Have you been thinking about entering the Connecting with Law Short Film Competition this year?
Are you having trouble getting started with your film?
Do you need help getting your creative juices flowing?
We recently spoke to some of our previous film competition winners about their filmmaking experiences and asked if they had any advice for law students thinking of submitting an entry in 2016. Here are their top tips:
Molly Clarke, University of Notre Dame Sydney
Connecting with Law Short Film Competition Winner 2015
Choose an area of law or case that you are passionate about. If you are passionate about it, it’ll make you want to work so much harder.
- Utilize any technology that is available to you. We shot some of the film on an iPhone 6! Some things you already have, like your phone or your computer, will be nearly as good as professional equipment.
- Take this opportunity to collaborate with students that study law with you. We had such a great time working on the film together and we are excited to get the group together to make another one again this year!
Watch Molly’s team entry, Chester v Waverly Council (1939) 62 CLR 1
Katy Milne, Monash University
Connecting with Law Short Film Competition Winner 2014
- Choose an aspect of the topic that you are personally drawn to and explore this fully rather than trying to cover the whole field. I read a whole lot of different cases about lawyers doing naughty things (the topic was legal ethics) before I decided how to proceed. This was very entertaining in itself.
- Be quite brutal with yourself. I wrote out a narrative before I started and then listened to how it sounded. Some bits just didn’t work so I removed or reworked them. There were parts of the story that I really quite liked but cut because I couldn’t get the story to flow well with them present.
- Leave a good amount of time for the technical stuff. I used an iPhone and tripod to make my film however, the sound from the iPhone was not of sufficient quality. As a consequence, I recorded the voiced narration directly on to my computer. As someone with no film making experience, it took a fair bit of experimentation and time to work out the best combination of equipment to make the film.
Watch Katy’s entry, Ethics in Social Media: Advice for the legal hound-dog
Jason Allen, Deakin University
Connecting with Law Short Film Competition Joint winner 2013

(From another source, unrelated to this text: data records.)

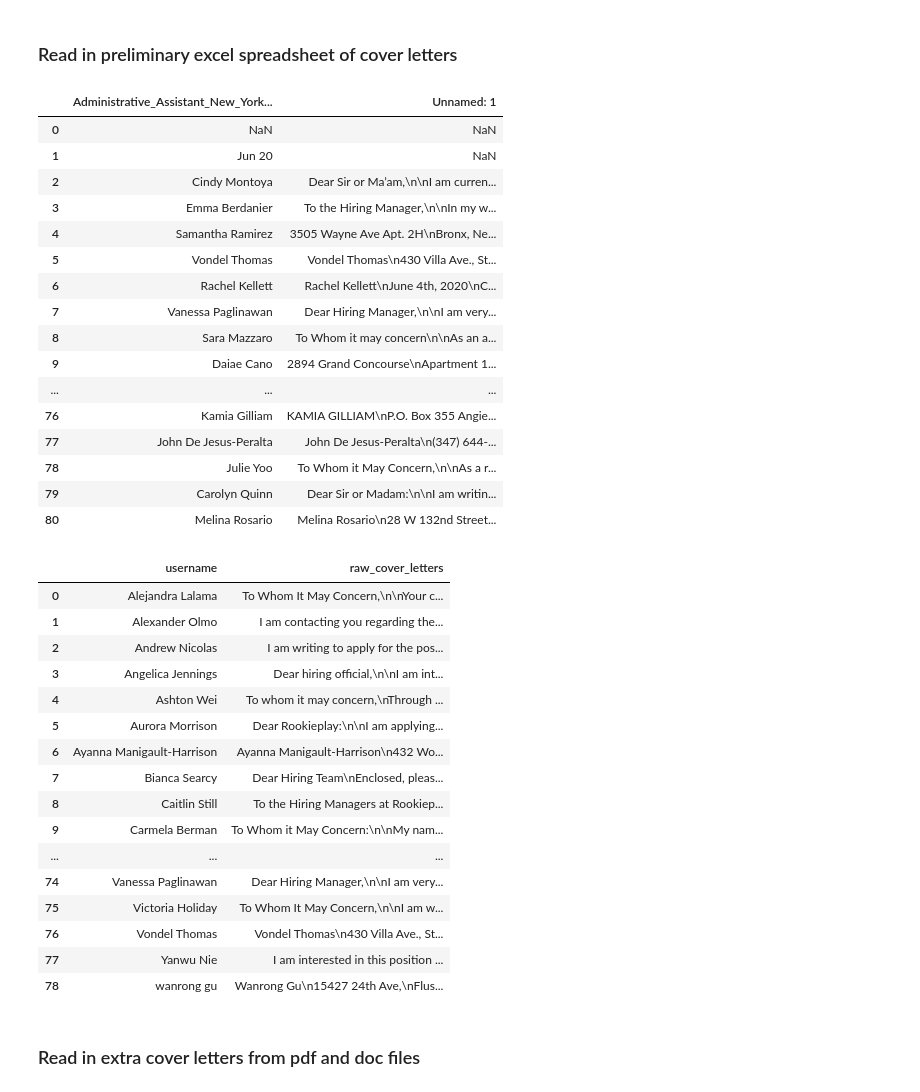
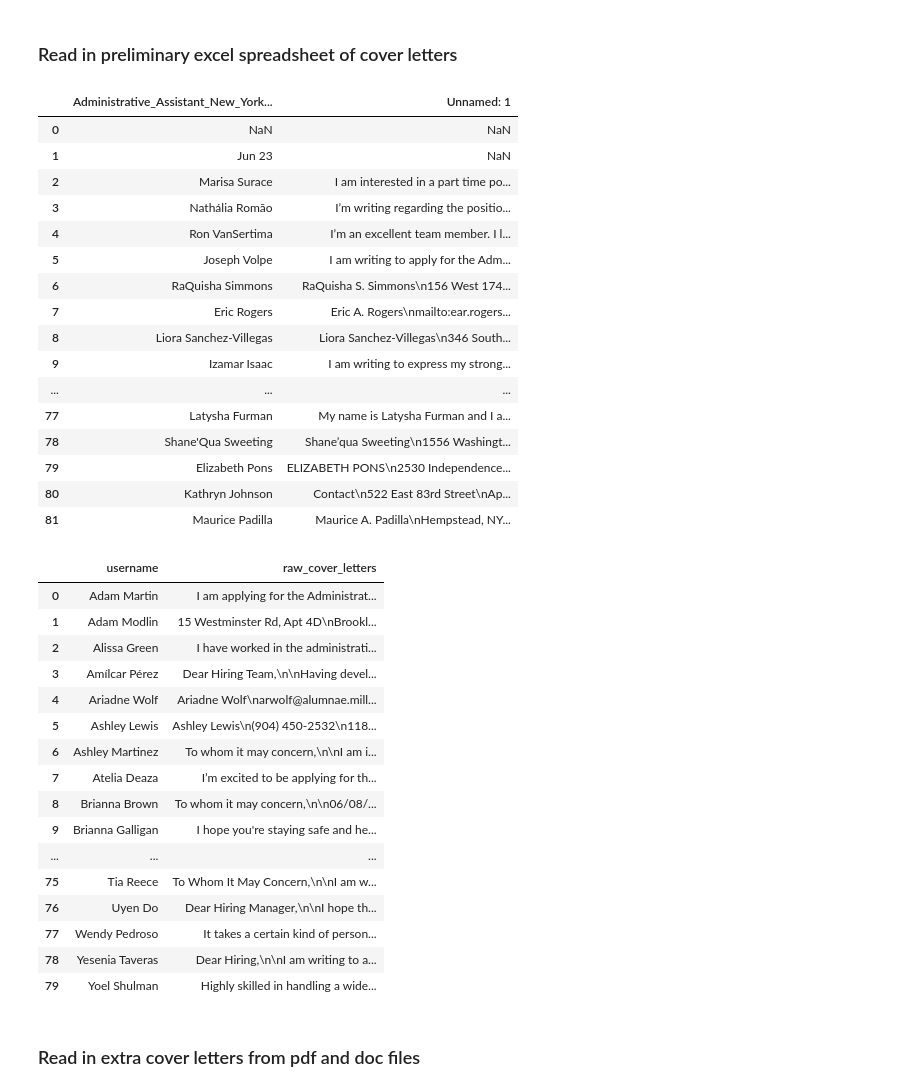
Before and after one commit to sambellsoup/Cover_Letter_Analysis, a Jupyter notebook: data_extraction.ipynb, the cells around one changed output. Drawn from its saved outputs; the diff is of its cells as text; code cells hidden in the pictures.

```diff
--- a/data_extraction.ipynb
+++ b/data_extraction.ipynb
@@ -48,31 +48,30 @@ pd.options.display.max_rows = 999
 # %% [markdown]
 ### Read in preliminary excel spreadsheet of cover letters
 # %%
-
-cover_letter = pd.read_excel(r"C:\Users\sambe\Projects\Cover_Letter_Analysis\data\Data_tobecompiled\Administrative_Assistant_New_York_NY_2020-06-20\Cover_Letter\Administrative_Assistant_New_York_NY_2020-06-2020.xlsx")
+cover_letter = pd.read_excel(r"C:\Users\sambe\Projects\Cover_Letter_Analysis\data\Data_tobecompiled\Administrative_Assistant_New_York_NY_2020-06-23\CoverLetter\Administrative_Assistant_New_York_NY_2020-06-23.xlsx")
 cover_letter
 
 # read_file = pd.read_excel (r"C:\Users\sambe\Projects\Cover_Letter_Analysis\data\Data_tobecompiled\Media_Planner_New York_NY_2020-06-10\Cover_Letter\Media_Planner_New York_NY_2020-06-10 2.csv")
 # read_file.to_csv ('cover_letters.csv', index = None, header=True)
 # cover_letter = pd.read_csv(r"C:\Users\sambe\Projects\Cover_Letter_Analysis\data\Data_tobecompiled\Research_Assistant_New_York_NY_2020-06-19\Cover_Letter\Research_Assistant_New_York_NY_2020-06-19.csv")
 # %% [output]
 |  | Administrative_Assistant_New_York... | Unnamed: 1 |
 | 0 | NaN | NaN |
-| 1 | Jun 20 | NaN |
-| 2 | Cindy Montoya | Dear Sir or Ma’am,\n\nI am curren... |
-| 3 | Emma Berdanier | To the Hiring Manager,\n\nIn my w... |
-| 4 | Samantha Ramirez | 3505 Wayne Ave Apt. 2H\nBronx, Ne... |
-| 5 | Vondel Thomas | Vondel Thomas\n430 Villa Ave., St... |
-| 6 | Rachel Kellett | Rachel Kellett\nJune 4th, 2020\nC... |
-| 7 | Vanessa Paglinawan | Dear Hiring Manager,\n\nI am very... |
-| 8 | Sara Mazzaro | To Whom it may concern\n\nAs an a... |
-| 9 | Daiae Cano | 2894 Grand Concourse\nApartment 1... |
+| 1 | Jun 23 | NaN |
+| 2 | Marisa Surace | I am interested in a part time po... |
+| 3 | Nathália Romão | I’m writing regarding the positio... |
+| 4 | Ron VanSertima | I’m an excellent team member. I l... |
+| 5 | Joseph Volpe | I am writing to apply for the Adm... |
+| 6 | RaQuisha Simmons | RaQuisha S. Simmons\n156 West 174... |
+| 7 | Eric Rogers | Eric A. Rogers\nmailto:ear.rogers... |
+| 8 | Liora Sanchez-Villegas | Liora Sanchez-Villegas\n346 South... |
+| 9 | Izamar Isaac | I am writing to express my strong... |
 | ... | ... | ... |
-| 76 | Kamia Gilliam | KAMIA GILLIAM\nP.O. Box 355 Angie... |
-| 77 | John De Jesus-Peralta | John De Jesus-Peralta\n(347) 644-... |
-| 78 | Julie Yoo | To Whom it May Concern,\n\nAs a r... |
-| 79 | Carolyn Quinn | Dear Sir or Madam:\n\nI am writin... |
-| 80 | Melina Rosario | Melina Rosario\n28 W 132nd Street... |
+| 77 | Latysha Furman | My name is Latysha Furman and I a... |
+| 78 | Shane'Qua Sweeting | Shane’qua Sweeting\n1556 Washingt... |
+| 79 | Elizabeth Pons | ELIZABETH PONS\n2530 Independence... |
+| 80 | Kathryn Johnson | Contact\n522 East 83rd Street\nAp... |
+| 81 | Maurice Padilla | Maurice A. Padilla\nHempstead, NY... |
 # %%
 # Drops first two rows, which is usually NaN and the date.
 # Renames the columns to username and raw_cover_letters
@@ -85,22 +84,22 @@ cover_letter = cover_letter.sort_values('username').reset_index(drop=True)
 cover_letter
 # %% [output]
 |  | username | raw_cover_letters |
-| 0 | Alejandra Lalama | To Whom It May Concern,\n\nYour c... |
-| 1 | Alexander Olmo | I am contacting you regarding the... |
-| 2 | Andrew Nicolas | I am writing to apply for the pos... |
-| 3 | Angelica Jennings | Dear hiring official,\n\nI am int... |
-| 4 | Ashton Wei | To whom it may concern,\nThrough ... |
-| 5 | Aurora Morrison | Dear Rookieplay:\n\nI am applying... |
-| 6 | Ayanna Manigault-Harrison | Ayanna Manigault-Harrison\n432 Wo... |
-| 7 | Bianca Searcy | Dear Hiring Team\nEnclosed, pleas... |
-| 8 | Caitlin Still | To the Hiring Managers at Rookiep... |
-| 9 | Carmela Berman | To Whom it May Concern:\n\nMy nam... |
+| 0 | Adam Martin | I am applying for the Administrat... |
+| 1 | Adam Modlin | 15 Westminster Rd, Apt 4D\nBrookl... |
+| 2 | Alissa Green | I have worked in the administrati... |
+| 3 | Amílcar Pérez | Dear Hiring Team,\n\nHaving devel... |
+| 4 | Ariadne Wolf | Ariadne Wolf\narwolf@alumnae.mill... |
+| 5 | Ashley Lewis | Ashley Lewis\n(904) 450-2532\n118... |
+| 6 | Ashley Martinez | To whom it may concern,\n\nI am i... |
+| 7 | Atelia Deaza | I’m excited to be applying for th... |
+| 8 | Brianna Brown | To whom it may concern,\n\n06/08/... |
+| 9 | Brianna Galligan | I hope you're staying safe and he... |
 | ... | ... | ... |
-| 74 | Vanessa Paglinawan | Dear Hiring Manager,\n\nI am very... |
-| 75 | Victoria Holiday | To Whom It May Concern,\n\nI am w... |
-| 76 | Vondel Thomas | Vondel Thomas\n430 Villa Ave., St... |
-| 77 | Yanwu Nie | I am interested in this position ... |
-| 78 | wanrong gu | Wanrong Gu\n15427 24th Ave,\nFlus... |
+| 75 | Tia Reece | To Whom It May Concern,\n\nI am w... |
+| 76 | Uyen Do | Dear Hiring Manager,\n\nI hope th... |
+| 77 | Wendy Pedroso | It takes a certain kind of person... |
+| 78 | Yesenia Taveras | Dear Hiring,\n\nI am writing to a... |
+| 79 | Yoel Shulman | Highly skilled in handling a wide... |
 # %% [markdown]
 ### Read in extra cover letters from pdf and doc files
 # %%
```
Also changed, not shown: parts of 18 cells of this notebook, 3 other files.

- Focus on sound. Given the choice between working on your picture or your sound it seems most people focus on the video. Think of your experiences with YouTube – most people will put up with less than cinema quality video, far fewer people stick through a video with annoying, poor quality sound. If you have limited resources you’ll get more “bang for your buck” in terms of the quality of your overall end product by focusing more on your audio than you otherwise might.
As a side note every camera going around works off of light. Almost invariably adding more light will get you a better quality picture – grab some cheap Bunnings floodlights and use them to look a TON better.
- Aim for humour. All things being equal funny but wrong probably wins over a boring yet scholarly lecture (think of your Uni lectures). It doesn’t need to be a ROFL comedy but try and make your work at least funny enough so as not to be dry. Not much worse than a boring educational video…
- Take the road less travelled. There’s probably going to be one or two fairly obvious angles you could take on whatever the topic is. Spend the time to try and come up with something unique, a bit more creative – an idea that you don’t think anyone else will go with. It’s far easier to stand out in a crowd of one than a crowd of dozens.
Watch Jason’s entry, How I Learned to Stop Worrying and Love the Law
Learn more about the competition, read our submission guidelines and download an entry form from the Connecting with Law Short Film Competition homepage.
Written by Stephanie Swain, Higher Education – Marketing and Product Specialist